811.24 Raw Materials/330: Telegram
The Secretary of State to the Ambassador in the United Kingdom ( Kennedy )
1089. With reference to the interpretation of “a major war emergency” in Article 4 of the Cotton–Rubber Agreement, discussed in your 1832, September 26;51 and your 1776, September 22, 6 p.m.:54 There is no disposition here on the part of any governmental agency concerned to interpret this phrase in such a way as to place this Government in a position to release rubber for the purpose of influencing commercial markets. There is full agreement that the stocks are to be acquired as a reserve against a real war emergency for this Government, [Page 265] that is, an emergency arising out of war which would affect the supplies of rubber to this country in a major way; there is every intention to hold the reserve stocks acquired until such time as normal supplies from abroad shall be cut off in whole or in major part, thus necessitating the use of this reserve. This Government would not wish to draw upon its reserve, even were it engaged in a major war itself, if it were able to meet current requirements by imports from abroad. This interpretation has been cleared here with all agencies concerned, and the British Government may be so informed. The same information is being transmitted to The Hague, since the Department is informed that the Netherlands Government is agitated over the report that this Government considers itself free to use currently the rubber to be acquired under the Agreement.
For your information, it would be impossible to accept an interpretation of Article 4 which would make the stocks of rubber acquired available only in case this country were at war. It has been the intention of this Government in all of its plans for reserve stocks to protect itself against interrupted supplies from abroad in time of major warfare, irrespective of whether this Government were a neutral or a belligerent; should the present war in Europe result in cessation or a major interruption of supplies of rubber from the East, this Government would of course expect to be free under the terms of Article 4 to use its reserve.

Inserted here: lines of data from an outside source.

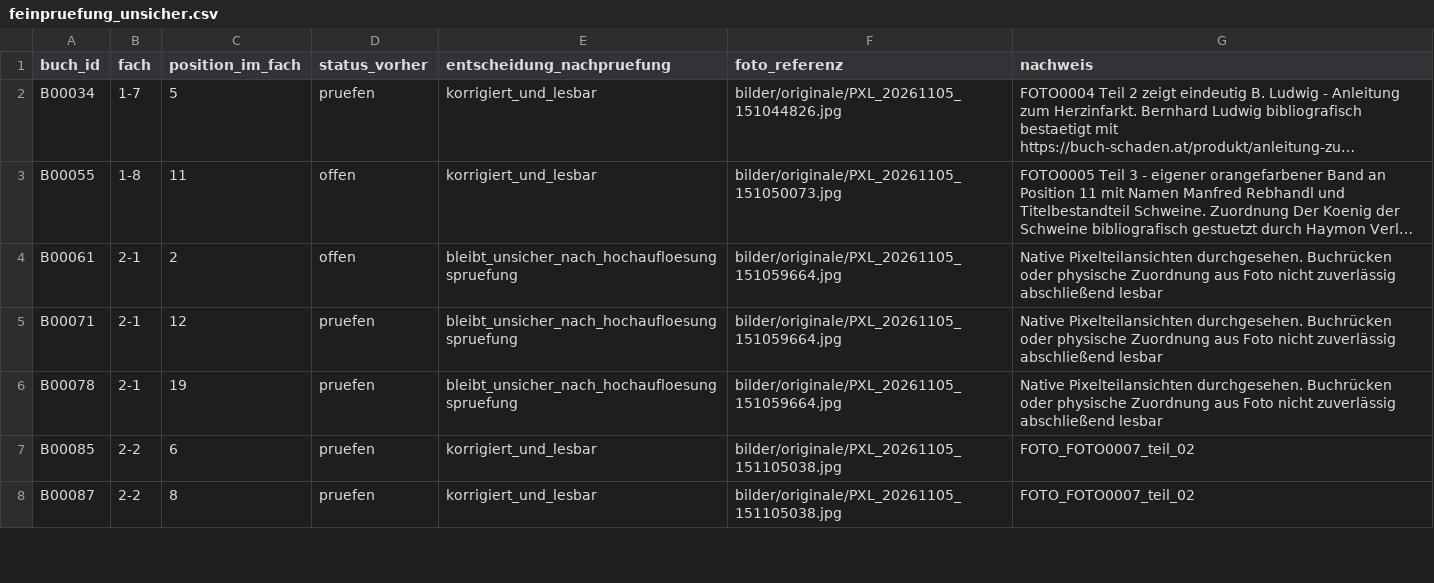
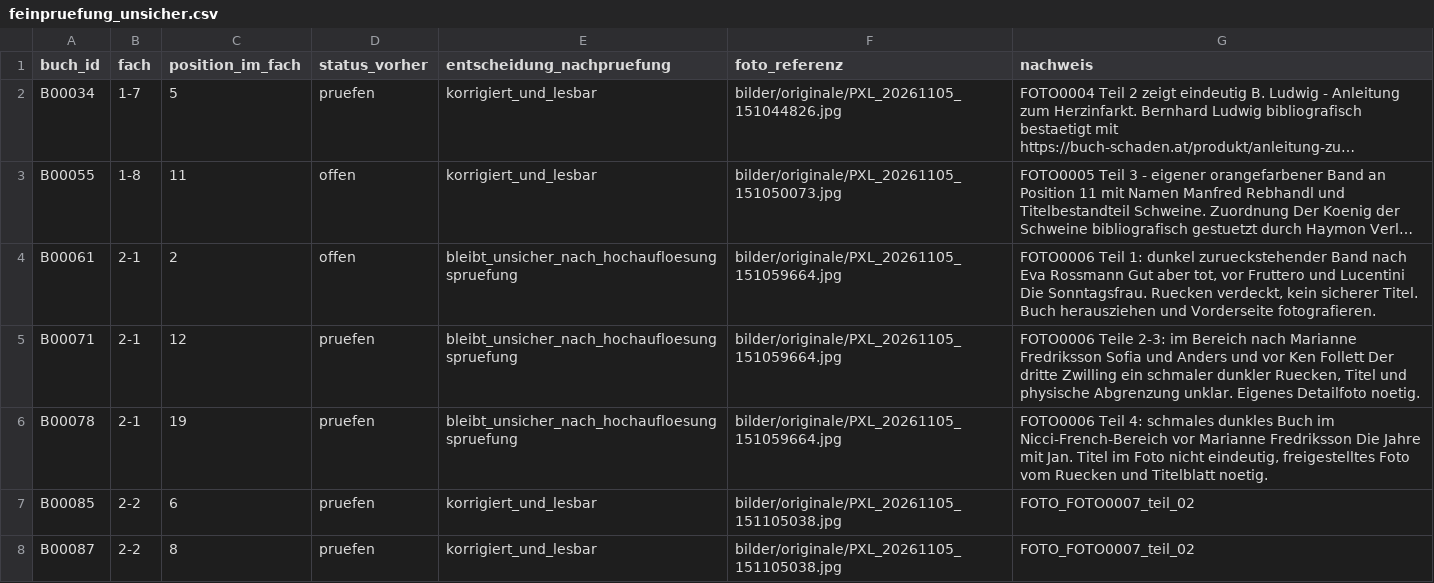
Before and after one commit to oooLITTLEooo/buecherregal, a CSV file: daten/bildanalyse/feinpruefung_unsicher.csv, drawn as a sheet; only a part is shown; long unchanged cells end in …; the diff names each change by its address in the sheet, - before the commit and + after, or states it on an @@ line.

Commit message:
Specify needed new photos for unresolved IDs B00061 B00071 B00078

```diff
--- a/daten/bildanalyse/feinpruefung_unsicher.csv
+++ b/daten/bildanalyse/feinpruefung_unsicher.csv
-G4 (nachweis): Native Pixelteilansichten durchgesehen. Buchrücken oder physische Zuordnung aus Foto nicht zuverlässig abschließend lesbar
+G4 (nachweis): FOTO0006 Teil 1: dunkel zurueckstehender Band nach Eva Rossmann Gut aber tot, vor Fruttero und Lucentini Die Sonntagsfrau. Ruecken verdeckt, kein sicherer Titel. Buch herausziehen und Vorderseite fotografieren.
-G5 (nachweis): Native Pixelteilansichten durchgesehen. Buchrücken oder physische Zuordnung aus Foto nicht zuverlässig abschließend lesbar
+G5 (nachweis): FOTO0006 Teile 2-3: im Bereich nach Marianne Fredriksson Sofia und Anders und vor Ken Follett Der dritte Zwilling ein schmaler dunkler Ruecken, Titel und physische Abgrenzung unklar. Eigenes Detailfoto noetig.
-G6 (nachweis): Native Pixelteilansichten durchgesehen. Buchrücken oder physische Zuordnung aus Foto nicht zuverlässig abschließend lesbar
+G6 (nachweis): FOTO0006 Teil 4: schmales dunkles Buch im Nicci-French-Bereich vor Marianne Fredriksson Die Jahre mit Jan. Titel im Foto nicht eindeutig, freigestelltes Foto vom Ruecken und Titelblatt noetig.
```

Regarding the rumor reported in your no. 1776, September 22, to the effect that American manufacturers have been buying “hand over fist” in London and in the Middle East, Viles has informed Campbell that a survey of purchases by American manufacturers indicates clearly that the only purchases being made in the East are those normally made there by some manufacturers and that only an occasional purchase of a C. I. F. New York contract has been made in London. Manufacturers continue to remain out of the New York market and are of the opinion that a resumption of normal purchases in the market will cause speculative price increases unless the International Committee announces an extra 10-percent fourth quarter release.